The diagram in Figure A gives you an idea of how a RAID 60 array is constructed. Like RAID 50, RAID 60 is a multi-level disk set; you start with a bunch of RAID 6 sets, and then these sets are aggregated at a higher level into a RAID 0 array that has no redundancy on its own. However, each RAID 60 set does have redundancy and can withstand the loss of up to two disks in each parity set. In theory, in the diagram below, you could lose six of the 12 total disks (two in each set) and still have an operational array. As soon as you lose more than two disks in a single parity set, though, your world would come crashing down, as the RAID 0 set breaks, and you’re back to data recovery mode.
RAID 60 diagram
An additional note: RAID 60 requires a minimum of eight disks in order to operate — you need at least two four disk RAID 6 sets to comprise a single RAID 60 set.
RAID 60 benefits and drawbacks
I like RAID 50 a lot, so you might think that I’m a big believer in taking that to the next level and that I would like RAID 60 even more; to be honest, I’m not sure. I see RAID 50 as a great balance between capacity, performance, and reliability, and I see RAID 60 as potentially imbalanced on the capacity side (to the negative) in order to support the increased reliability inherent in RAID 60.
I don’t think you should simply avoid RAID 60 at all costs; instead, make the decision on a case by case basis with an understanding of the tradeoffs that you’ll face. In fact, you might find that RAID 60 is a great fit when you need higher usable capacity and better reliability and can trade a little in write performance for it.

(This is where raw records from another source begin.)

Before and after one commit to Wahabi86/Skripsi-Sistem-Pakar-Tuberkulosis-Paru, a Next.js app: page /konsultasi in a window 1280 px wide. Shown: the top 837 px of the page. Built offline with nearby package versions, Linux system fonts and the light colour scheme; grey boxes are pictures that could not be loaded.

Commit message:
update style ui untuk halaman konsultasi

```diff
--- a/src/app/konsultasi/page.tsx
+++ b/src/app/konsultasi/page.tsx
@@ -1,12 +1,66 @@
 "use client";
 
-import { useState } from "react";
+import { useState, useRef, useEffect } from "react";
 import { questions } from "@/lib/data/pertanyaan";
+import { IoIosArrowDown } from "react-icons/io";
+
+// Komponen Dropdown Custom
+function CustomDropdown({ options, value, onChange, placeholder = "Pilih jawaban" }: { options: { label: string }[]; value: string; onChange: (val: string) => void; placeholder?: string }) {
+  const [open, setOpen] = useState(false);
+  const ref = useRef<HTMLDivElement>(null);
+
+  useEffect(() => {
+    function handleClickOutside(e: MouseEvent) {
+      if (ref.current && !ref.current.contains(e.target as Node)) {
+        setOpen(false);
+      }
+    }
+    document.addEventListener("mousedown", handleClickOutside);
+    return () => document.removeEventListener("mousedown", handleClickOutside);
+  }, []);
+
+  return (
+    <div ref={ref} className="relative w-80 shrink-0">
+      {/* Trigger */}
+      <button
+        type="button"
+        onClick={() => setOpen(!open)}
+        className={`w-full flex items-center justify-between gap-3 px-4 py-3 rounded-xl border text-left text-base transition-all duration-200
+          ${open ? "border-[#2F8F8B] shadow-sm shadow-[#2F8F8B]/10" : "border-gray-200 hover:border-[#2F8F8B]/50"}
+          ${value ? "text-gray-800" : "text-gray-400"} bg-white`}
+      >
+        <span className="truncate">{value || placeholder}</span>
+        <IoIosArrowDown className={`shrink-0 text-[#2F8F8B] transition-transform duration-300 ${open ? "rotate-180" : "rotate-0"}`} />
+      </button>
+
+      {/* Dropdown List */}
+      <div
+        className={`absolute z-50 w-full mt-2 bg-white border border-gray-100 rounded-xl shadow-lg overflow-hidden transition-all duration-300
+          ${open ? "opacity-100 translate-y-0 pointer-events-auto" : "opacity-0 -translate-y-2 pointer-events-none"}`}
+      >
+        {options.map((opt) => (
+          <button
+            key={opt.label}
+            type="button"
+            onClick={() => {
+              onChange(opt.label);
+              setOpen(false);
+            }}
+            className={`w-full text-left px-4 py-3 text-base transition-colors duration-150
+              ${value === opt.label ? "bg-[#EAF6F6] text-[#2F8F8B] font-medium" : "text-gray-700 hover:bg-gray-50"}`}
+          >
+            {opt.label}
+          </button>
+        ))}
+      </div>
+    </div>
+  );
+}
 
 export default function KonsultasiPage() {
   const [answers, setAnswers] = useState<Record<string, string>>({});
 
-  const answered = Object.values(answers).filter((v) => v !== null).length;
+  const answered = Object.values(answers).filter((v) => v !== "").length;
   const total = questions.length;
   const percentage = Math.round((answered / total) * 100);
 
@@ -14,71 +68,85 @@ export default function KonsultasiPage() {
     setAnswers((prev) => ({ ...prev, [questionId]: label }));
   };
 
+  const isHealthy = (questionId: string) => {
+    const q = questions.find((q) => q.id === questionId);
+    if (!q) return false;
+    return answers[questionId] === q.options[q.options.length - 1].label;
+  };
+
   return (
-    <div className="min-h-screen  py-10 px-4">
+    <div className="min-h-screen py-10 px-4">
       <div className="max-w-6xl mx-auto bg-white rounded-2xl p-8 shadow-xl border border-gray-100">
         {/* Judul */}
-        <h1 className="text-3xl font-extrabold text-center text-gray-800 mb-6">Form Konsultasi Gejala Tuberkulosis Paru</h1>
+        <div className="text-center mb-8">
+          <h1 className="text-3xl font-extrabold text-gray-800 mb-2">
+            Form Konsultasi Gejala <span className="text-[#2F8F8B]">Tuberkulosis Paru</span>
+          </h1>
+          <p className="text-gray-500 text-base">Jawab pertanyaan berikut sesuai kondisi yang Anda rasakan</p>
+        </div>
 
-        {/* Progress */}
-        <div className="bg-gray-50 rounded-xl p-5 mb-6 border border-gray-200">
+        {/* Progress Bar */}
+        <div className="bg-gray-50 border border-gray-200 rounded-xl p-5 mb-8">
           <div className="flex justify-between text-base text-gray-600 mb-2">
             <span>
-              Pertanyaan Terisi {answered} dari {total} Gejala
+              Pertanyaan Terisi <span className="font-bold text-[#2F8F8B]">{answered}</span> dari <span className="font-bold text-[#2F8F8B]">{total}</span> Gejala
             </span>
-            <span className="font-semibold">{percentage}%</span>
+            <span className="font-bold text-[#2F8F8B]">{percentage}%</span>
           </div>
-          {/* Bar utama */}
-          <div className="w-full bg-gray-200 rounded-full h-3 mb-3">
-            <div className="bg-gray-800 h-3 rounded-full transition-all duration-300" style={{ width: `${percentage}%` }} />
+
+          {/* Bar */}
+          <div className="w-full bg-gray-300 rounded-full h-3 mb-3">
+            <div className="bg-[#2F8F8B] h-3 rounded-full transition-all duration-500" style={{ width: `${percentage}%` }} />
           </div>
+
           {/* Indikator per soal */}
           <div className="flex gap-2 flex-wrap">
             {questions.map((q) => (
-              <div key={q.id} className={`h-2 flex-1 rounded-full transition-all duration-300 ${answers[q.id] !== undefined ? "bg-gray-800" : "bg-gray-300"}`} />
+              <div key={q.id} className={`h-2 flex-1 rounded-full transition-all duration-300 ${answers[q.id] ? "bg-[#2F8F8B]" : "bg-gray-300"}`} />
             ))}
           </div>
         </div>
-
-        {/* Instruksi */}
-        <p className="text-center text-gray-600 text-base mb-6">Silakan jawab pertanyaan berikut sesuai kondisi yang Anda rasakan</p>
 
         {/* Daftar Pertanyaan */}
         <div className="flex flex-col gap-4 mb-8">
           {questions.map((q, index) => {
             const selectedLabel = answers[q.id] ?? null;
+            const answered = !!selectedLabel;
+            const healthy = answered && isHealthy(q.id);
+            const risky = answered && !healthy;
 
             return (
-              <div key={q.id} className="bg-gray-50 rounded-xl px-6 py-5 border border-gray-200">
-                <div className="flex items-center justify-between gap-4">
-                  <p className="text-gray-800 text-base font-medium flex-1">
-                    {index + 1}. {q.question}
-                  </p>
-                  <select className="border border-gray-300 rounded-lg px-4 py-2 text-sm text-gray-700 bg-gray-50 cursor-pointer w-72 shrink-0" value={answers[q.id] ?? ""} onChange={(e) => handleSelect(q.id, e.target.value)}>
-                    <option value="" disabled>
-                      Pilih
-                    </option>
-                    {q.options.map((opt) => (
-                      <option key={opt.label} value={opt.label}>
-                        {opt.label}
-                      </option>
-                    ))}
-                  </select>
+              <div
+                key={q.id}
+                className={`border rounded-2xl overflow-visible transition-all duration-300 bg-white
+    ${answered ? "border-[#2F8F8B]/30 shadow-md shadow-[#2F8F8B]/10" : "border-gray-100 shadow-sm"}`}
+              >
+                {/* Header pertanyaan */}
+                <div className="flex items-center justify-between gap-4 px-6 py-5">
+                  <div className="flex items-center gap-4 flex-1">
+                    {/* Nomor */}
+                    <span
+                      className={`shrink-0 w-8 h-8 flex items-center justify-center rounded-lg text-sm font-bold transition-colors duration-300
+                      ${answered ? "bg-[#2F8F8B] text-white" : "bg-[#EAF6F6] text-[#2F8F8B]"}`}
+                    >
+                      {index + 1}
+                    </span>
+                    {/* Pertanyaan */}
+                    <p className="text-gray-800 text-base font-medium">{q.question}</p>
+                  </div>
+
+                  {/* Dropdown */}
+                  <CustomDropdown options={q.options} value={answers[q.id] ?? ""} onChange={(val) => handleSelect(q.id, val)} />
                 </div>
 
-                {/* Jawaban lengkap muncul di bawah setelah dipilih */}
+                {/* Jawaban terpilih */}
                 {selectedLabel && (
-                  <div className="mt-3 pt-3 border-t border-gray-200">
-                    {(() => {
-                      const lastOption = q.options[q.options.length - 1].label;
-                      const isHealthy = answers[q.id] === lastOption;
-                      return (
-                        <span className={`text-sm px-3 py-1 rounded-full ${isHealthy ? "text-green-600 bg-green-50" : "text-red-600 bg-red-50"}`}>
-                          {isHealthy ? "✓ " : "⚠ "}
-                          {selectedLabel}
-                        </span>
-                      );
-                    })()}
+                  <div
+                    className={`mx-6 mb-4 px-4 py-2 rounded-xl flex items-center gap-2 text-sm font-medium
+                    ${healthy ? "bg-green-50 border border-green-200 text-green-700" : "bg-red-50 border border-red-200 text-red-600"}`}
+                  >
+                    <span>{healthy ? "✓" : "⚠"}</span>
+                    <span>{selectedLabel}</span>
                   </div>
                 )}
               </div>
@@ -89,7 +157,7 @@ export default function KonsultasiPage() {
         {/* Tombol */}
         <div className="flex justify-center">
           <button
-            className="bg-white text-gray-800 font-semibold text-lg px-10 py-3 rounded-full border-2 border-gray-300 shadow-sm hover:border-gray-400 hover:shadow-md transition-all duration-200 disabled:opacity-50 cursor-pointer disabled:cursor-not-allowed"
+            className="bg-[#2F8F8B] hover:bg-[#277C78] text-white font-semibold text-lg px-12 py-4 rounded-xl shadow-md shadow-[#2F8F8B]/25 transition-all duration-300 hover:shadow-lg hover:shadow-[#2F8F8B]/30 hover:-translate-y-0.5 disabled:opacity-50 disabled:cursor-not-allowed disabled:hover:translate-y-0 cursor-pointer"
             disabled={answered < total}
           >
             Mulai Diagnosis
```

With RAID 60, you’re going to lose anywhere from around 12% to 50% of your usable space to parity information. This is not a bad thing, and the whole design of RAID 6 is built around the idea that using more space (two disk’s worth to be exact) to enhance reliability is a good thing. If you’re ultra-concerned about reliability, are you more likely to use fewer disks per individual RAID 6 set? If so, this would decrease the overall usable capacity of the solution. In fact, in the diagram above, you’d lose 50% of your disk space to parity, so why not just go with RAID 10 in that scenario?
With RAID 6, you will take a performance hit (more so than with RAID 50) when it comes to writes, but reads will be boosted, as is the case with RAID 10 and RAID 50. The exact performance hit you take with writes under RAID 60 is largely dependent on the quality of your RAID controller and on what you’re doing. If you’re considering implementing a RAID 60 that eats 50% of your space in overhead, it’s time to consider just using RAID 10, which will provide similar read performance and better overall write performance and provide similar levels of redundancy.
From a pure reliability perspective, a RAID 60 array is orders of magnitude more reliable than even RAID 50 arrays due largely to the extra parity disk employed in RAID 60.
The more disks you add to each individual RAID 6 set in a RAID 60 array, the higher percentage of usable space you get from the overall RAID 60 array. Perhaps the biggest tradeoff in RAID 60 is that you can build larger individual RAID 60 sets in a safer manner than is possible under RAID 50, so from that perspective, perhaps you can get more safely usable space from a RAID 60 array.
When it comes to RAID 60, I don’t think IT pros should have a one-size-fits-all mentality. And before you jump on the RAID 60 train, be aware that there are potential downsides for usable space and performance that need to be considered, so choose wisely.